How universal basic income would work best — and it might not be monthly cash payments, a Nobel prize winner's new research suggests
Abhijit Banerjee, co-founder and co-director of the Abdul Latif Jameel Poverty Action Lab (J-PAL) and Nobel Laureate in economics, and other researchers release short-term results of the world's largest and longest universal basic income (UBI) experiment in Kenya, led by GiveDirectly. The experiment is producing unexpected outcomes as data suggests that one-time lump sum payments may have more lasting impacts than monthly payments, particularly in areas such as education investment.

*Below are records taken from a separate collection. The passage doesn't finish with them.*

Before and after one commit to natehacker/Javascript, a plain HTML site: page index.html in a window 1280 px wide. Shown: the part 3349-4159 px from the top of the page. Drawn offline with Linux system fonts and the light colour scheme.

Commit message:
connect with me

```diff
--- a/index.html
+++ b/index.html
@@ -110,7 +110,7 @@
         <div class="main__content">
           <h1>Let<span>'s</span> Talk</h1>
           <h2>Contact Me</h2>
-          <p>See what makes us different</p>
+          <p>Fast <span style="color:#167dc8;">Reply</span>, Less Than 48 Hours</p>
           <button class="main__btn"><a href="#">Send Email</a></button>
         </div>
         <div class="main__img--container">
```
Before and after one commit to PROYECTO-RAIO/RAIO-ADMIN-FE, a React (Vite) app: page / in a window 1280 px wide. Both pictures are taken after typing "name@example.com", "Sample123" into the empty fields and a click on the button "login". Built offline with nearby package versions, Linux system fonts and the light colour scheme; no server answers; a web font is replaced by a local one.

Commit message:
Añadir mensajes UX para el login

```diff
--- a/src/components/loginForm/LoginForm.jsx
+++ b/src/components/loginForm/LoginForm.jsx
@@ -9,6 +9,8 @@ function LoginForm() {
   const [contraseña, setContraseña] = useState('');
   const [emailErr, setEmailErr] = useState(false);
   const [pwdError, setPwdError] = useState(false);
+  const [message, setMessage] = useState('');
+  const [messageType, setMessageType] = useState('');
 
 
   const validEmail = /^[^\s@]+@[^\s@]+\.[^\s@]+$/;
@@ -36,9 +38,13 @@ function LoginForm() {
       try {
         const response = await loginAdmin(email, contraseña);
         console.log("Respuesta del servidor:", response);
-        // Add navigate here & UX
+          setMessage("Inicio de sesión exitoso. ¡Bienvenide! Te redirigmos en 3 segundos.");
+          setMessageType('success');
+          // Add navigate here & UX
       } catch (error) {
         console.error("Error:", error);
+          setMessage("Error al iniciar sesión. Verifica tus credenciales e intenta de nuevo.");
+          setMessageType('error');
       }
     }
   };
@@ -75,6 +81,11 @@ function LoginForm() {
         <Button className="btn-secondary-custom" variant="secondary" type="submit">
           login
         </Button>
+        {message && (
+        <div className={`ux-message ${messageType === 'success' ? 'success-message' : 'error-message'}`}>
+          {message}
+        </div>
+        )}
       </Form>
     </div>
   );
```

Abhijit says, "USD 22 is not quite enough to start a business. So you have to figure out a way of turning your small amounts of money into a big amount of money. The contrast with the lump-sum is that the lump-sum is precisely to get it once, and that has its downsides: if it's gone, it's gone. But it has the advantage that you don't need to save it up little by little to get to your goal to start a shop. You have the money to start a shop. So in each of these, the kind of the incentives are very different."